*** Records provided ***

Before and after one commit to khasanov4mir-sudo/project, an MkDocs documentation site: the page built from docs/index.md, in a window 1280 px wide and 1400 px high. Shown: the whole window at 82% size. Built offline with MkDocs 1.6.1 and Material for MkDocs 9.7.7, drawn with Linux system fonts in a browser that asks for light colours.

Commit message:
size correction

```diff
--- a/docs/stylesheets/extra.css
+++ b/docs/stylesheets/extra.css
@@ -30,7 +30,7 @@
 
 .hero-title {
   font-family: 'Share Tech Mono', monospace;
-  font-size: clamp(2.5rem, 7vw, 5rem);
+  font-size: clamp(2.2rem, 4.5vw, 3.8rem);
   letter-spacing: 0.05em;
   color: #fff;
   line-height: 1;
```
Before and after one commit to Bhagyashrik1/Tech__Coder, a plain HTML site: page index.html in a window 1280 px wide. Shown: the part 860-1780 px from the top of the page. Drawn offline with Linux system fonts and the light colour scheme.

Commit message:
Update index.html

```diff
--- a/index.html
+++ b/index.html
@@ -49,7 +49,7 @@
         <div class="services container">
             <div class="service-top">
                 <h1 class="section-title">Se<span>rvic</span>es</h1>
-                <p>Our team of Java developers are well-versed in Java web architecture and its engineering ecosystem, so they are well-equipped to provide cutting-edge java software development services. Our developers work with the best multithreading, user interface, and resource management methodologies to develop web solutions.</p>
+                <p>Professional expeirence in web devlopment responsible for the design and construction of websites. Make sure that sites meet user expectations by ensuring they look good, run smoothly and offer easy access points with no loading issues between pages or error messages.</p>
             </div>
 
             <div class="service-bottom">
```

*** End of Records provided ***

◆ **Exercise aim**
Write every entry out again, exactly as it stands.

◆ **Result of this task**
Before and after one commit to khasanov4mir-sudo/project, an MkDocs documentation site: the page built from docs/index.md, in a window 1280 px wide and 1400 px high. Shown: the whole window at 82% size. Built offline with MkDocs 1.6.1 and Material for MkDocs 9.7.7, drawn with Linux system fonts in a browser that asks for light colours.

Commit message:
size correction

```diff
--- a/docs/stylesheets/extra.css
+++ b/docs/stylesheets/extra.css
@@ -30,7 +30,7 @@
 
 .hero-title {
   font-family: 'Share Tech Mono', monospace;
-  font-size: clamp(2.5rem, 7vw, 5rem);
+  font-size: clamp(2.2rem, 4.5vw, 3.8rem);
   letter-spacing: 0.05em;
   color: #fff;
   line-height: 1;
```
Before and after one commit to Bhagyashrik1/Tech__Coder, a plain HTML site: page index.html in a window 1280 px wide. Shown: the part 860-1780 px from the top of the page. Drawn offline with Linux system fonts and the light colour scheme.

Commit message:
Update index.html

```diff
--- a/index.html
+++ b/index.html
@@ -49,7 +49,7 @@
         <div class="services container">
             <div class="service-top">
                 <h1 class="section-title">Se<span>rvic</span>es</h1>
-                <p>Our team of Java developers are well-versed in Java web architecture and its engineering ecosystem, so they are well-equipped to provide cutting-edge java software development services. Our developers work with the best multithreading, user interface, and resource management methodologies to develop web solutions.</p>
+                <p>Professional expeirence in web devlopment responsible for the design and construction of websites. Make sure that sites meet user expectations by ensuring they look good, run smoothly and offer easy access points with no loading issues between pages or error messages.</p>
             </div>
 
             <div class="service-bottom">
```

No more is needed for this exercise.